One day his brother Hanani came to visit from Jerusalem. Nehemiah asked his brother how things were in his homeland. Hanani went on to tell him how the city was in shambles. There was only a remanent of people left, and much of the once-great city was in ruins. These were God’s chosen people living in poverty and destruction from the hand of its enemies.

Extreme sorrow came over Nehemiah from this news. Nehemiah then said, “When I heard these things, I sat down and wept. For some days, I mourned and fasted and prayed before the God of heaven.” (New International Version, Nehemiah 1:4).

Why did he even care? He was in a prestigious position in a land far away. He had all the comforts of life and protection of the palace of the king. If he did care, why was he not outraged by this? Why did he not blame his people for letting this happen? Why did he not curse Jerusalem’s enemies? Why did he not curse God for letting this happen to his chosen people? Instead, he wept and prayed. What Nehemiah did next was even more surprising.
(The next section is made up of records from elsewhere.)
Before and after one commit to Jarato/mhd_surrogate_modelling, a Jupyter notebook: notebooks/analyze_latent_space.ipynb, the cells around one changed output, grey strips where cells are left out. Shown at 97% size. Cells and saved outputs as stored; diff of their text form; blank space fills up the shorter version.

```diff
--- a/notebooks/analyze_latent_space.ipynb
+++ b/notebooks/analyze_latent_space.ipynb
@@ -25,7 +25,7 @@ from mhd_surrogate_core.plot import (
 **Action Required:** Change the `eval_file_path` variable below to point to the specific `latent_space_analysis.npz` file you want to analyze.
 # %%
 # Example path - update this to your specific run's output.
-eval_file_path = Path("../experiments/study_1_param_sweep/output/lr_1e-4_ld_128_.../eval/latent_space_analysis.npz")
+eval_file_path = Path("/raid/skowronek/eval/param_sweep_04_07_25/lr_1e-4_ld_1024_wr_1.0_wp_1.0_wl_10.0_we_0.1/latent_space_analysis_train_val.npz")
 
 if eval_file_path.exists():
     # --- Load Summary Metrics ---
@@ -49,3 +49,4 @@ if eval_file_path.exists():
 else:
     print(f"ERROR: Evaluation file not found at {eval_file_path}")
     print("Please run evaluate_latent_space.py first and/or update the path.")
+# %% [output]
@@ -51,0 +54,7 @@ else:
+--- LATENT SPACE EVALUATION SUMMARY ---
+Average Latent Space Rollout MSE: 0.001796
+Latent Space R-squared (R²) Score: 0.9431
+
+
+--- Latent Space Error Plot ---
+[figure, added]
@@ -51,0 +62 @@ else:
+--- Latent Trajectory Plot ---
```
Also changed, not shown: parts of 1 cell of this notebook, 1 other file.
He started his prayer with praise to God. He said, “Lord, the God of heaven, the great and awesome God, who keeps his covenant of love… (Nehemiah 1:5).” He then went on to ask God for forgiveness for his people. Much of the destruction that came upon them was because they had rebelled against God and made poor decisions. He asked God to have mercy on them, as he had promised. Finally, Nehemiah asked God for favor with the king so that he could help his nation.

In those days, going to the king for a request such as this would be very risky, especially in his position. He would have to leave his post for an extended period and would require resources from the king for this project. Nehemiah was willing to risk it all to help his people. To his relief, the king responded with support, and Nehemiah was successful in his endeavors to help Jerusalem rebuild.

God came through with his promise to His people through the hands and heart of Nehemiah. What a great lesson for us to learn from Nehemiah. Our nation is not in complete ruins, but it is in turmoil. We could get angry at our politicians, the system, the mistakes we have made in the past or present, a group of people, or even God. We could also follow Nehemiah’s example and weep, pray, and take action to help our brothers and sisters, even when it means making significant sacrifices or taking risks.

We are one people created by God. He made us for love and to do His work. If we all acted like Nehemiah, there could be peace and unity in our nation. With God’s help, this is what is possible for America. Let us unite as “One Nation, under God.”

Rich Foster, Life Management Advisor at Vital Guidance